Kai Ryssdal: You have been around this world for a very long time and I want you to take me back to I guess 1984, when your first company got started and you really kind of dug in, and remind people what the entire idea of virtual reality was like back then.

Jaron Lanier: Well, back then there had already been a virtual reality headset or two created in labs. There wasn't yet anything like a normal product for virtual reality; there wasn't anything you could buy. There wasn't anything that didn't have bolts and rails sticking out of it. So I started the first VR company to make that stuff. 

Ryssdal: And now here we are 30 some years later and you still have to strap something to your head, it's still not entirely REAL real. Did you think we would be farther along? 

Lanier: Well not really. I had predicted that there would be consumer virtual reality of a preliminary sort by 2020. And so it's maybe a little ahead of schedule but it's approximately where I thought it'd be.

Ryssdal: But when you put, I mean let's just pick a name brand, when you put the Oculus Rift on your head, are you pleased with how things look? Both literally inside the headset and as an industry? 

Lanier: Well I'm fine with how they look. I'm a little less fine with how they feel. I feel as though the current crop of VR products focus a little too much on the visual side and not enough on what you do with your hands and with your body because that's really where the action is. 

Ryssdal: OK, so why aren't we doing that stuff? Is it just too technologically hard? 

Lanier: You know it's probably true that the haptic side, the touch and feel side, of virtual reality is more technically challenging than the visual side, but I think there's also just this visual dominance problem. People, especially I think the kinds of people who become digital engineers, are pretty visually dominant and tend to give the eyes the pride of place. 

Ryssdal: It's interesting you talk about engineers in that way because you are not technically a trained engineer, right? You're a guy who's been in this for a long time and sort of learned from the ground up.

Lanier: My training was in math and I kind of picked up my engineering on the streets it's true. 

Ryssdal: On the streets? Can you pick up engineering on the streets? I don't even know. 

Lanier: Well you know sometimes you have to so that's that's the way it works, yeah.

Ryssdal: Virtual reality is not, you say, a consistent thing, right? it has fits and starts; it goes forward and then it stops. Is there a chance do you think that we could actually see some real tangible progress like we have seen with laptops and mobile devices and stuff? 

Lanier: I'm actually really confident in terms of the basic hardware. I'm a little less confident about the cultural aspects of it. Right now the way we sell these experiences is as downloads that somebody might just experience in a dark room. It kind of bothers me, it should be more of a service where people connect together in fantastical ways. But I think we'll get there. 

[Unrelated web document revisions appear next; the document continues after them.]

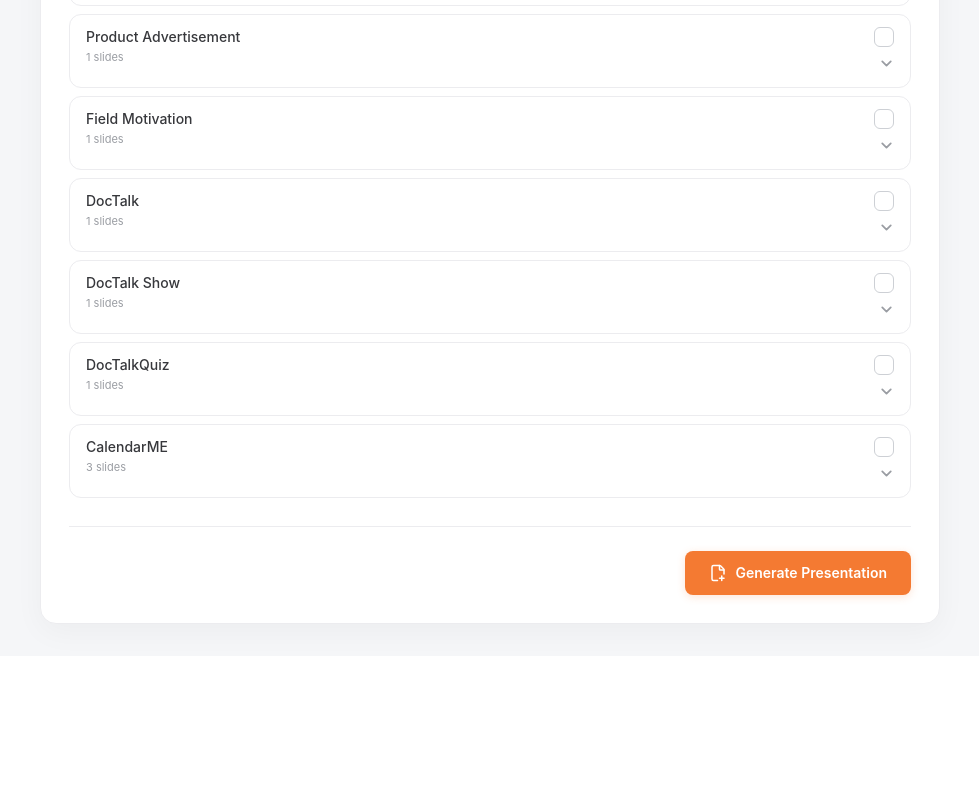
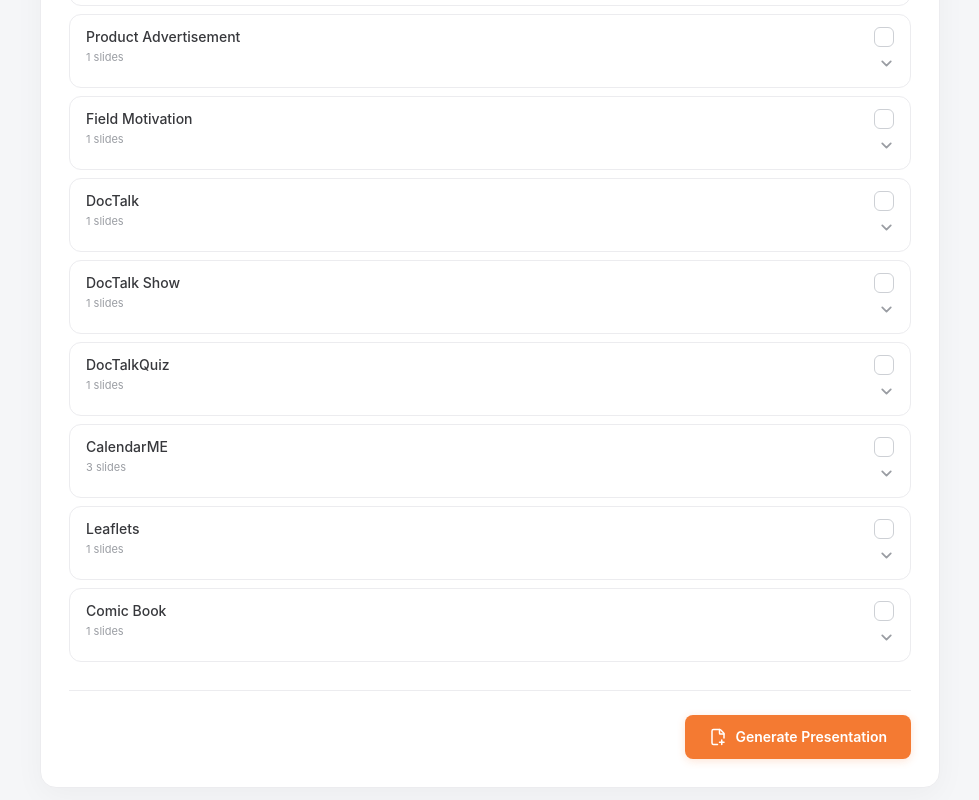
Before and after one commit to Rohan9833/Section-automation, a React (Vite) app in the folder FrontSection-Automation/: page /urlForm in a window 1280 px wide. Shown: the part 1644-2444 px from the top of the page, without its empty margins (150-1129 px from the left). Before the commit the page ends 2300 px from the top, so only its background shows below. Built offline with nearby package versions, Linux system fonts and the light colour scheme.

Commit message:
Add Leaflets and Comic Book sections

```diff
--- a/FrontSection-Automation/src/Components/Create-presentation/PresentationSections.jsx
+++ b/FrontSection-Automation/src/Components/Create-presentation/PresentationSections.jsx
@@ -76,6 +76,16 @@
     key: "calendar-me",
     label: "CalendarME",
     slideIds: [105, 106, 107],
+  },
+  {
+    key: "leaflets",
+    label: "Leaflets",
+    slideIds: [108],
+  },
+  {
+    key: "comic-book",
+    label: "Comic Book",
+    slideIds: [109],
   },
 ];
 
```
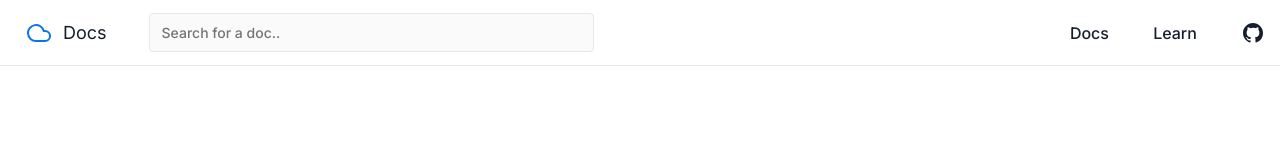
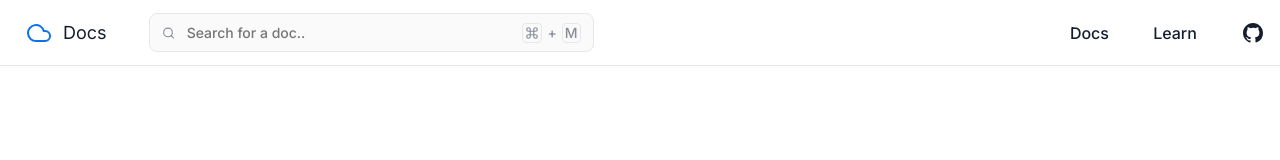
Before and after one commit to RubensKj/docs, a React (Create React App) app in the folder src/main/frontend/: page /docs in a window 1280 px wide. Shown: the top 160 px of the page. Built offline with nearby package versions, Linux system fonts and the light colour scheme.

Commit message:
Creating modal to search

```diff
--- a/src/main/frontend/package.json
+++ b/src/main/frontend/package.json
@@ -12,6 +12,8 @@
     "@types/react-dom": "^17.0.0",
     "react": "^17.0.1",
     "react-dom": "^17.0.1",
+    "react-hotkeys-hook": "^3.0.3",
+    "react-modal": "^3.12.1",
     "react-router": "^5.2.0",
     "react-router-dom": "^5.2.0",
     "react-scripts": "4.0.2",
@@ -45,6 +47,7 @@
     ]
   },
   "devDependencies": {
+    "@types/react-modal": "^3.12.0",
     "@types/react-router": "^5.1.11",
     "@types/react-router-dom": "^5.1.7",
     "@types/styled-components": "^5.1.7",
--- /dev/null
+++ b/src/main/frontend/src/code-docs/assets/command/index.tsx
@@ -0,0 +1,20 @@
+import React from 'react';
+import { IconType } from '../../../core/Assets/IconType';
+
+const Command: React.FC<IconType> = ({ color, size }) => {
+  return (
+    <svg
+      width={size}
+      height={size}
+      viewBox="0 0 24 24"
+      fill="none"
+      stroke={color}
+      strokeWidth="2"
+      strokeLinecap="round"
+      strokeLinejoin="round">
+      <path d="M18 3a3 3 0 0 0-3 3v12a3 3 0 0 0 3 3 3 3 0 0 0 3-3 3 3 0 0 0-3-3H6a3 3 0 0 0-3 3 3 3 0 0 0 3 3 3 3 0 0 0 3-3V6a3 3 0 0 0-3-3 3 3 0 0 0-3 3 3 3 0 0 0 3 3h12a3 3 0 0 0 3-3 3 3 0 0 0-3-3z"></path>
+    </svg>
+  );
+}
+
+export default Command;
--- /dev/null
+++ b/src/main/frontend/src/code-docs/assets/search/index.tsx
@@ -0,0 +1,21 @@
+import React from 'react';
+import { IconType } from '../../../core/Assets/IconType';
+
+const Search: React.FC<IconType> = ({ color, size }) => {
+  return (
+    <svg
+      width={size}
+      height={size}
+      viewBox="0 0 24 24"
+      fill="none"
+      stroke={color}
+      strokeWidth="2"
+      strokeLinecap="round"
+      strokeLinejoin="round">
+      <circle cx="11" cy="11" r="8"></circle>
+      <line x1="21" y1="21" x2="16.65" y2="16.65"></line>
+    </svg>
+  );
+}
+
+export default Search;
--- /dev/null
+++ b/src/main/frontend/src/code-docs/components/Search/search-bar.tsx
@@ -0,0 +1,49 @@
+import React, { useEffect, useRef, useState } from 'react';
+
+import SearchIcon from '../../assets/search';
+import CommandIcon from '../../assets/command';
+
+import { SearchProps } from './search';
+
+// Styles
+import { Input, Span } from '../../../core/Styles/utils';
+import { Container, Form, KeybindIcons, IconArea } from './styles';
+
+
+const SearchBar: React.FC<SearchProps> = ({ isModalOpen, toggleModal, disabled }) => {
+  const [isOpen, setIsOpen] = useState<boolean | undefined>(false);
+  const inputRef = useRef<HTMLInputElement | null>(null);
+
+  useEffect(() => {
+    setIsOpen(!isModalOpen);
+    inputRef.current?.focus();
+  }, [isModalOpen]);
+
+  const openSearchBar = () => {
+    if (toggleModal) {
+      toggleModal();
+    }
+  }
+
+  return (
+    <Container>
+      <Form onClick={openSearchBar} disabled={disabled}>
+        <SearchIcon color="rgba(107,114,128,var(--text-opacity))" size={16} />
+        <Input ref={inputRef} placeholder="Search for a doc.." disabled={disabled} />
+        {isOpen && (
+          <KeybindIcons>
+            <IconArea>
+              <CommandIcon color="rgba(107,114,128,var(--text-opacity))" size={14} />
+            </IconArea>
+            <Span>+</Span>
+            <IconArea>
+              <Span>M</Span>
+            </IconArea>
+          </KeybindIcons>
+        )}
+      </Form>
+    </Container>
+  );
+}
+
+export default SearchBar;
--- /dev/null
+++ b/src/main/frontend/src/code-docs/components/Search/search.tsx
@@ -0,0 +1,62 @@
+import React, { useState } from 'react';
+
+import { useHotkeys } from 'react-hotkeys-hook';
+import { Styles } from 'react-modal';
+import Modal from '../../../core/Modal';
+
+// Components
+import SearchBar from './search-bar';
+
+import { ModalContent } from './styles';
+
+export interface SearchProps {
+  isModalOpen?: boolean;
+  toggleModal?: () => void;
+
+  disabled?: boolean;
+}
+
+const MODAL_STYLES: Styles = {
+  content: {
+    top: '10%',
+    left: '50%',
+    right: 'auto',
+    bottom: 'auto',
+    marginRight: '-50%',
+    transform: 'translate(-50%, -50%)',
+    background: '#FFFFFF',
+    borderRadius: '4px',
+    maxWidth: '565px',
+    width: '100%',
+    border: 'none',
+    boxShadow: '0px 8px 19px 2px rgba(0,0,0,0.1)',
+  },
+  overlay: {
+    backgroundColor: 'rgba(18, 18, 20, 0.1)',
+  },
+}
+
+const Search: React.FC = () => {
+  const [isModalOpen, setModalOpen] = useState<boolean>(false);
+
+  useHotkeys('ctrl+m', () => {
+    setModalOpen(!isModalOpen);
+  }, [isModalOpen]);
+
+  const toggleModal = () => {
+    setModalOpen(!isModalOpen);
+  }
+
+  return (
+    <React.Fragment>
+      <Modal isOpen={isModalOpen} setIsOpen={toggleModal} styles={MODAL_STYLES}>
+        <ModalContent>
+          <SearchBar isModalOpen={isModalOpen} />
+        </ModalContent>
+      </Modal>
+      <SearchBar isModalOpen={isModalOpen} toggleModal={toggleModal} disabled={true} />
+    </React.Fragment>
+  );
+}
+
+export default Search;
--- /dev/null
+++ b/src/main/frontend/src/code-docs/components/Search/styles.ts
@@ -0,0 +1,97 @@
+import styled from 'styled-components';
+
+interface StyleSearchProps {
+  disabled?: boolean;
+}
+
+export const Container = styled.div`
+  display: flex;
+  justify-content: flex-start;
+  align-items: center;
+
+  width: 100%;
+  max-width: 445px;
+
+  margin-right: 24px;
+
+  transition: 0.2s display;
+
+  @media only screen and (max-width: 765px) {
+    display: none;
+  }
+`;
+
+export const Form = styled.form<StyleSearchProps>`
+  display: flex;
+  justify-content: center;
+  align-items: center;
+
+  width: 100%;
+
+  padding: 0 12px;
+
+  border: 1px solid var(--border-header-color);
+  border-radius: 8px;
+
+  background: #fafafa;
+
+  color: rgba(107,114,128,var(--text-opacity));
+
+  ${props => props.disabled && 'cursor: pointer !important;'}
+
+  input {
+    border: 0;
+    border-radius: 0;
+    background: none;
+
+    ${props => props.disabled && 'cursor: pointer !important;'}
+
+    width: 100%;
+    height: 100%;
+  }
+`;
+
+export const KeybindIcons = styled.div`
+  display: grid;
+  grid-auto-flow: column;
+  justify-content: center;
+  align-items: center;
+
+  grid-gap: 5px;
+
+  span {
+    font-size: 14px;
+  }
+`;
+
+export const IconArea = styled.div`
+  display: flex;
+  justify-content: center;
+  align-items: center;
+
+  padding: 2px;
+
+  border: 1px solid var(--border-header-color);
+  border-radius: 4px;
+
+  max-width: 20px;
+  max-height: 20px;
+
+  width: 100%;
+  height: 100%;
+`;
+
+export const ModalContent = styled.div`
+  display: flex;
+  flex-direction: column;
+
+  width: 100%;
+
+  div {
+    max-width: none;
+
+    @media only screen and (max-width: 765px) {
+      display: flex;
+    }
+  }
+`;
--- a/src/main/frontend/src/code-docs/components/SearchBar/index.tsx
+++ /dev/null
@@ -1,17 +0,0 @@
-import React from 'react';
-
-// Styles
-import { Input } from '../../../core/Styles/utils';
-import { Container, Form } from './styles';
-
-const SearchBar: React.FC = () => {
-  return (
-    <Container>
-      <Form>
-        <Input placeholder="Search for a doc.." />
-      </Form>
-    </Container>
-  );
-}
-
-export default SearchBar;
--- a/src/main/frontend/src/code-docs/components/SearchBar/styles.ts
+++ /dev/null
@@ -1,26 +0,0 @@
-import styled from 'styled-components';
-
-export const Container = styled.div`
-  display: flex;
-  justify-content: flex-start;
-  align-items: center;
-
-  width: 100%;
-  max-width: 445px;
-
-  margin-right: 24px;
-
-  transition: 0.2s display;
-
-  @media only screen and (max-width: 765px) {
-    display: none;
-  }
-`;
-
-export const Form = styled.form`
-  display: flex;
-  justify-content: center;
-  align-items: center;
-
-  width: 100%;
-`;
--- a/src/main/frontend/src/core/Header/index.tsx
+++ b/src/main/frontend/src/core/Header/index.tsx
@@ -5,7 +5,7 @@ import Github from '../Assets/Github';
 import LogoImage from '../../code-docs/assets/logo';
 
 // Components
-import SearchBar from '../../code-docs/components/SearchBar';
+import Search from '../../code-docs/components/Search/search';
 
 // Styles
 import { Linking, Span } from '../Styles/utils';
@@ -24,7 +24,7 @@ const Header: React.FC = () => {
               <Title>Docs</Title>
             </LogoArea>
           </Linking>
-          <SearchBar />
+          <Search />
         </LeftSide>
         <RightSide>
           <ListLinks>
--- a/src/main/frontend/src/core/Header/styles.ts
+++ b/src/main/frontend/src/core/Header/styles.ts
@@ -55,7 +55,7 @@ export const RightSide = styled.div`
     width: 100%;
 
     margin: 12px 0;
-    justify-content: flex-start;
+    justify-content: space-between;
 
     a {
       margin-left: 0;
--- /dev/null
+++ b/src/main/frontend/src/core/Modal/index.tsx
@@ -0,0 +1,51 @@
+import React, { useEffect, useState } from 'react';
+import ReactModal, { Styles } from 'react-modal';
+
+interface IModalProps {
+  children: any;
+  isOpen: boolean;
+  setIsOpen: () => void;
+  styles?: Styles;
+}
+
+const DEFAULT_STYLE = {
+  content: {
+    top: '50%',
+    left: '50%',
+    right: 'auto',
+    bottom: 'auto',
+    marginRight: '-50%',
+    transform: 'translate(-50%, -50%)',
+    background: '#FFFFFF',
+    borderRadius: '8px',
+    maxWidth: '520px',
+    width: '100%',
+    border: 'none',
+    boxShadow: '0px 8px 19px 2px rgba(0,0,0,0.1)'
+  },
+  overlay: {
+    backgroundColor: 'rgba(18, 18, 20, 0.1)',
+  },
+}
+
+const Modal: React.FC<IModalProps> = ({ children, isOpen, setIsOpen, styles }) => {
+  const [modalStatus, setModalStatus] = useState(isOpen);
+
+  useEffect(() => {
+    setModalStatus(isOpen);
+  }, [isOpen]);
+
+  return (
+    <ReactModal
+      shouldCloseOnOverlayClick={!false}
+      onRequestClose={setIsOpen}
+      isOpen={modalStatus}
+      ariaHideApp={false}
+      style={styles ? styles : DEFAULT_STYLE}
+    >
+      {children}
+    </ReactModal>
+  );
+}
+
+export default Modal;
```
Also changed, not shown: 1 other file (tests, documents, lock files or other folders).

Ryssdal: But you do have that problem, right? Even if people are connecting inside the virtual world, let's say in an office and you're having a meeting or whatever, you're still sitting around with a headset on your face and somebody else is walking by on the way the coffee machine going, "what?"

Lanier: I know. A lot of people think, "wow that's a weird thing to put this giant bizarre object on your head." But to me it's what makes reality ethical because when you have this big thing on your head the illusion is announced. That means it's a magic show instead of a charlatan taking advantage of you. The point is that you know this is an illusion. So I hope they never get small and convenient. I think they should be ugly and a little awkward.

Ryssdal: The key word with virtual reality then being virtual, right? Because it's just not real. 

Lanier: No it's a form of communication. It's real in the sense that what we express through it can be real but it's a thing to enjoy within reality it's not an alternate or a substitute reality.

Follow Kai Ryssdal at @kairyssdal